ALBUQUERQUE, N.M. — The state of New Mexico left about $1 billion on the table last fiscal year in the form of what are called tax expenditures, according to the Legislative Finance Committee. Whether these expenditures are worth the cost is the subject of LFC hearings scheduled for a week from today at the Roundhouse in Santa Fe.

The state Taxation and Revenue Department defines a tax expenditure as “deviations from a baseline tax system created by specific tax law provisions. … Put simply, tax expenditures may be thought of as spending through the tax code.”

The exact cost of tax expenditures isn’t known. Tax and Rev publishes a huge report every year that is supposed to quantify them. The report warns that there is disagreement on what constitutes a tax expenditure and that the cost of some of them can only be guessed. The department says it is sure there are 130 tax expenditures, but there are 23 more tax policies that may or may not be expenditures, depending on your point of view.

The state provides expenditures both to encourage development of renewable electricity generation resources and affordable housing. Expenditures are spent to offset the cost of agricultural water conservation. Sales of aircraft get GRT exemptions. A variety of tax code changes implemented over the years, for all practical purposes, have eliminated corporate income taxation on manufacturers. Active-duty members of the armed forces are exempt from state income tax, and it has regularly been proposed in the Legislature to exempt veterans from some or all personal income taxes.

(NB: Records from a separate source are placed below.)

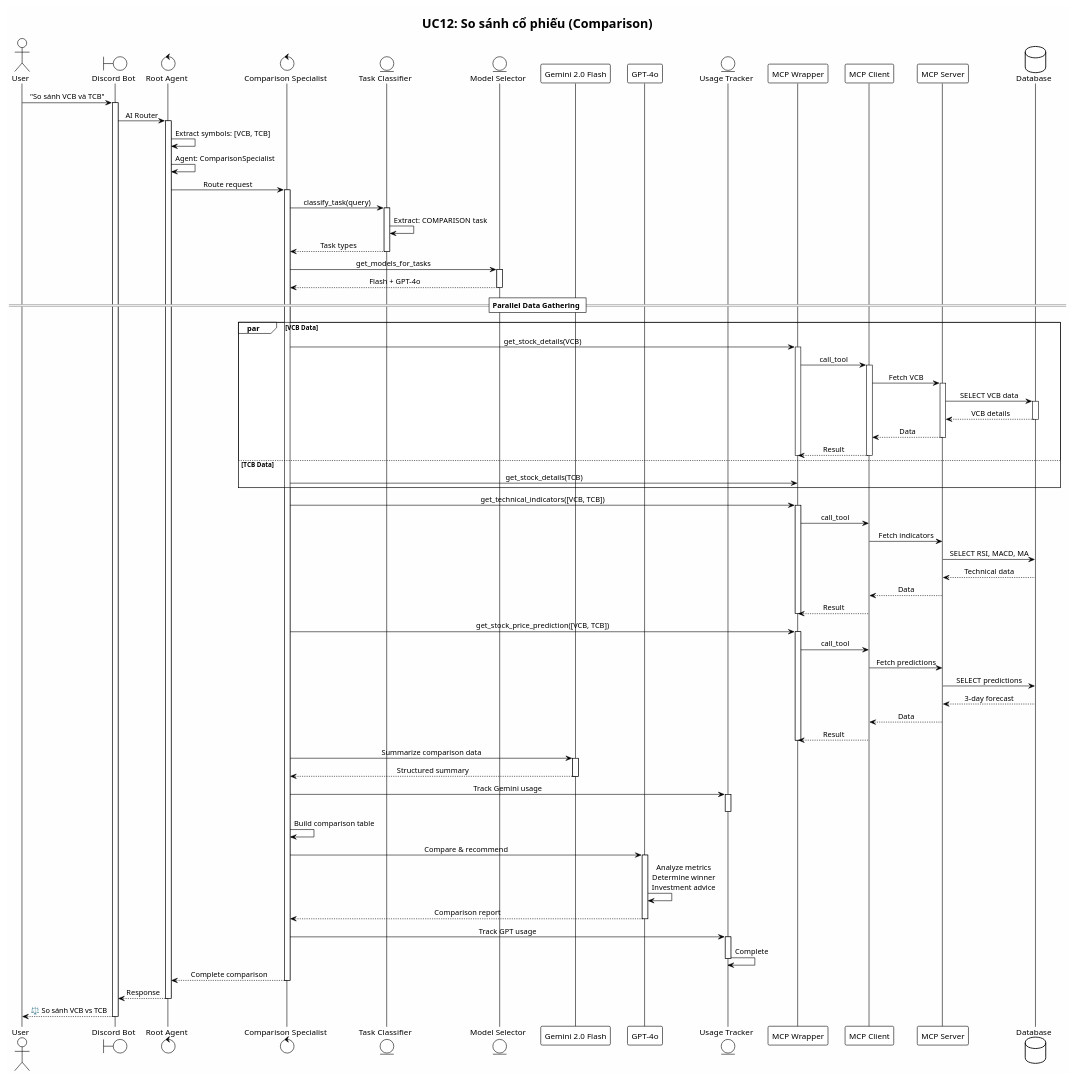
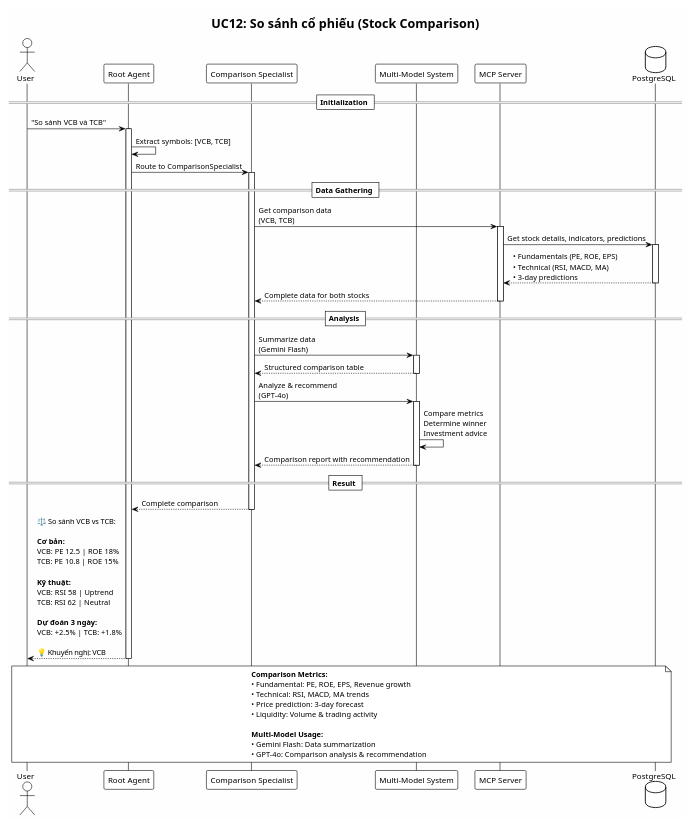
Before and after one commit to GiangNV-HUST/DATN: the diagram in diagrams/sources/sequence_diagrams/sequence_uc12_comparison.puml, drawn with PlantUML. The commit also changed other lines of this file and 9 other files, not shown here.

First line of the commit message:
refactor: Optimize 5 additional complex sequence diagrams

```diff
--- a/diagrams/sources/sequence_diagrams/sequence_uc12_comparison.puml
+++ b/diagrams/sources/sequence_diagrams/sequence_uc12_comparison.puml
@@ -1,118 +2,63 @@
 @startuml sequence_uc12_comparison
 !theme plain
 skinparam backgroundColor #FEFEFE
-skinparam sequenceMessageAlign center
 skinparam shadowing false
+skinparam defaultFontName "Times New Roman"
 
-title UC12: So sánh cổ phiếu (Comparison)
+title UC12: So sánh cổ phiếu (Stock Comparison)
 
 actor User
-boundary "Discord Bot" as Bot
-control "Root Agent" as Root
-control "Comparison Specialist" as Comparison
-entity "Task Classifier" as Classifier
-entity "Model Selector" as Selector
-participant "Gemini 2.0 Flash" as Flash
-participant "GPT-4o" as GPT
-entity "Usage Tracker" as Tracker
-participant "MCP Wrapper" as Wrapper
-participant "MCP Client" as Client
-participant "MCP Server" as Server
-database "Database" as DB
+participant "Root Agent" as Root
+participant "Comparison Specialist" as Comparison
+participant "Multi-Model System" as Models
+participant "MCP Server" as MCP
+database "PostgreSQL" as DB
 
-User -> Bot: "So sánh VCB và TCB"
-activate Bot
-
-Bot -> Root: AI Router
+== Initialization ==
+User -> Root: "So sánh VCB và TCB"
 activate Root
 Root -> Root: Extract symbols: [VCB, TCB]
-Root -> Root: Agent: ComparisonSpecialist
-
-Root -> Comparison: Route request
+Root -> Comparison: Route to ComparisonSpecialist
 activate Comparison
 
-Comparison -> Classifier: classify_task(query)
-activate Classifier
-Classifier -> Classifier: Extract: COMPARISON task
-Classifier --> Comparison: Task types
-deactivate Classifier
+== Data Gathering ==
+Comparison -> MCP: Get comparison data\n(VCB, TCB)
+activate MCP
+MCP -> DB: Get stock details, indicators, predictions
+activate DB
+DB --> MCP: • Fundamentals (PE, ROE, EPS)\n• Technical (RSI, MACD, MA)\n• 3-day predictions
+deactivate DB
+MCP --> Comparison: Complete data for both stocks
+deactivate MCP
 
-Comparison -> Selector: get_models_for_tasks
-activate Selector
-Selector --> Comparison: Flash + GPT-4o
-deactivate Selector
+== Analysis ==
+Comparison -> Models: Summarize data\n(Gemini Flash)
+activate Models
+Models --> Comparison: Structured comparison table
+deactivate Models
 
-== Parallel Data Gathering ==
+Comparison -> Models: Analyze & recommend\n(GPT-4o)
+activate Models
+Models -> Models: Compare metrics\nDetermine winner\nInvestment advice
+Models --> Comparison: Comparison report with recommendation
+deactivate Models
 
-par VCB Data
-    Comparison -> Wrapper: get_stock_details(VCB)
-    activate Wrapper
-    Wrapper -> Client: call_tool
-    activate Client
-    Client -> Server: Fetch VCB
-    activate Server
-    Server -> DB: SELECT VCB data
-    activate DB
-    DB --> Server: VCB details
-    deactivate DB
-    Server --> Client: Data
-    deactivate Server
-    Client --> Wrapper: Result
-    deactivate Client
-    deactivate Wrapper
-else TCB Data
-    Comparison -> Wrapper: get_stock_details(TCB)
-end
-
-Comparison -> Wrapper: get_technical_indicators([VCB, TCB])
-activate Wrapper
-Wrapper -> Client: call_tool
-Client -> Server: Fetch indicators
-Server -> DB: SELECT RSI, MACD, MA
-DB --> Server: Technical data
-Server --> Client: Data
-Client --> Wrapper: Result
-deactivate Wrapper
-
-Comparison -> Wrapper: get_stock_price_prediction([VCB, TCB])
-activate Wrapper
-Wrapper -> Client: call_tool
-Client -> Server: Fetch predictions
-Server -> DB: SELECT predictions
-DB --> Server: 3-day forecast
-Server --> Client: Data
-Client --> Wrapper: Result
-deactivate Wrapper
-
-Comparison -> Flash: Summarize comparison data
-activate Flash
-Flash --> Comparison: Structured summary
-deactivate Flash
-
-Comparison -> Tracker: Track Gemini usage
-activate Tracker
-deactivate Tracker
-
-Comparison -> Comparison: Build comparison table
-
-Comparison -> GPT: Compare & recommend
-activate GPT
-GPT -> GPT: Analyze metrics\nDetermine winner\nInvestment advice
-GPT --> Comparison: Comparison report
-deactivate GPT
-
-Comparison -> Tracker: Track GPT usage
-activate Tracker
-Tracker -> Tracker: Complete
-deactivate Tracker
-
+== Result ==
 Comparison --> Root: Complete comparison
 deactivate Comparison
-
-Root --> Bot: Response
+Root --> User: ⚖️ So sánh VCB vs TCB:\n\n**Cơ bản:**\nVCB: PE 12.5 | ROE 18%\nTCB: PE 10.8 | ROE 15%\n\n**Kỹ thuật:**\nVCB: RSI 58 | Uptrend\nTCB: RSI 62 | Neutral\n\n**Dự đoán 3 ngày:**\nVCB: +2.5% | TCB: +1.8%\n\n💡 Khuyến nghị: VCB
 deactivate Root
 
-Bot --> User: ⚖️ So sánh VCB vs TCB
-deactivate Bot
+note over User, DB
+  **Comparison Metrics:**
+  • Fundamental: PE, ROE, EPS, Revenue growth
+  • Technical: RSI, MACD, MA trends
+  • Price prediction: 3-day forecast
+  • Liquidity: Volume & trading activity
+
+  **Multi-Model Usage:**
+  • Gemini Flash: Data summarization
+  • GPT-4o: Comparison analysis & recommendation
+end note
 
 @enduml
```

Tax and Rev says expenditures “may reflect an overarching statewide policy, such as to promote the general welfare of all citizens, or may reflect a specific purpose, such as to incentivize a certain type of consumer behavior, economic development, or job creation.”

Because the state still needs to pay its bills, revenue has to come from somewhere. Every tax expenditure has to be offset somehow by tax collections from someone. The hope is that on balance tax expenditures do New Mexicans enough good that paying a higher gross receipts tax, for example, is worth it.

And therein lie the policy questions. Under what circumstances, if any, should the state of New Mexico reward some taxpayers over others? Should the tax code be used to encourage consumer or commercial behavior? When does a tax expenditure really promote the general welfare of all citizens?

Some of the biggest tax expenditures benefit the health care industry. The LFC says that the state gave up tax collections worth $250.6 million in 2015 to the industry. Gross receipts tax exemptions to health care providers alone were valued at $38.7 million in the 2015 fiscal year. The state also is required to pay counties to offset the GRT revenue they lose to the health care provider exemption. That “hold-harmless” provision, which is being phased out, cost the state another $31.4 million. So not only does the state not collect GRT from providers, but it has to dip into other revenue sources to pay the counties the share of taxes they aren’t allowed to collect from providers.

(Full disclosure: My wife is a health care provider who can claim GRT exemptions.)

The push to exempt providers from some of their GRT obligations gathered steam in 2003. Supporters of the exemption said the state was losing doctors at a high rate because they were forced to pay gross receipts tax. The myth developed that they were all running to Texas, which not only doesn’t require them to pay GRT but also has no personal income tax. Texas has other taxes we don’t have, and has a much higher property tax rate, but that’s another story. Data from trade groups and state licensing boards showed New Mexico was gaining doctors, not losing them, but the exemption was enacted in 2004 anyway.

Supporters of the exemption argued at the time that because at least 20 percent of our population had no health insurance, medical providers were out of pocket a substantial sum for providing charity care and should be compensated. With the advent of the Affordable Care Act, that is no longer true. Charity care is almost nonexistent since the ACA enabled the state to expand Medicaid to working-age, able-bodied adults and required almost everyone to carry health insurance or pay a tax.

The health care professions are among the very few in our state where employment is growing, according to the state Department of Workforce Solutions.

Thus we have an exemption that was based on mythology and that is compensating certain professionals in one of the state’s few thriving industries for an expense they no longer incur. Meanwhile, other taxes have to increase to keep the state’s books balanced.

UpFront is a daily front-page news and opinion column. Comment directly to Winthrop Quigley at 823-3896 or Go to to submit a letter to the editor.